---- Exercise data

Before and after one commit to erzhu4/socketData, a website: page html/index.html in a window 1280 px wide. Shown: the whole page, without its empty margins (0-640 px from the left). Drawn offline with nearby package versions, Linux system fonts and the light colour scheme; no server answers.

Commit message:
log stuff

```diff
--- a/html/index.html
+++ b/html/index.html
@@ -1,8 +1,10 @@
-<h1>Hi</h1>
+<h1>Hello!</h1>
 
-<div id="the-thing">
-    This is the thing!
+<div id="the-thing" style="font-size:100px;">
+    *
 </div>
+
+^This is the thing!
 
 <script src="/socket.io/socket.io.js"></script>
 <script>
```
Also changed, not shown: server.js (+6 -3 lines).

--------

Copy out the material above in full.

Response below:
Before and after one commit to erzhu4/socketData, a website: page html/index.html in a window 1280 px wide. Shown: the whole page, without its empty margins (0-640 px from the left). Drawn offline with nearby package versions, Linux system fonts and the light colour scheme; no server answers.

Commit message:
log stuff

```diff
--- a/html/index.html
+++ b/html/index.html
@@ -1,8 +1,10 @@
-<h1>Hi</h1>
+<h1>Hello!</h1>
 
-<div id="the-thing">
-    This is the thing!
+<div id="the-thing" style="font-size:100px;">
+    *
 </div>
+
+^This is the thing!
 
 <script src="/socket.io/socket.io.js"></script>
 <script>
```
Also changed, not shown: server.js (+6 -3 lines).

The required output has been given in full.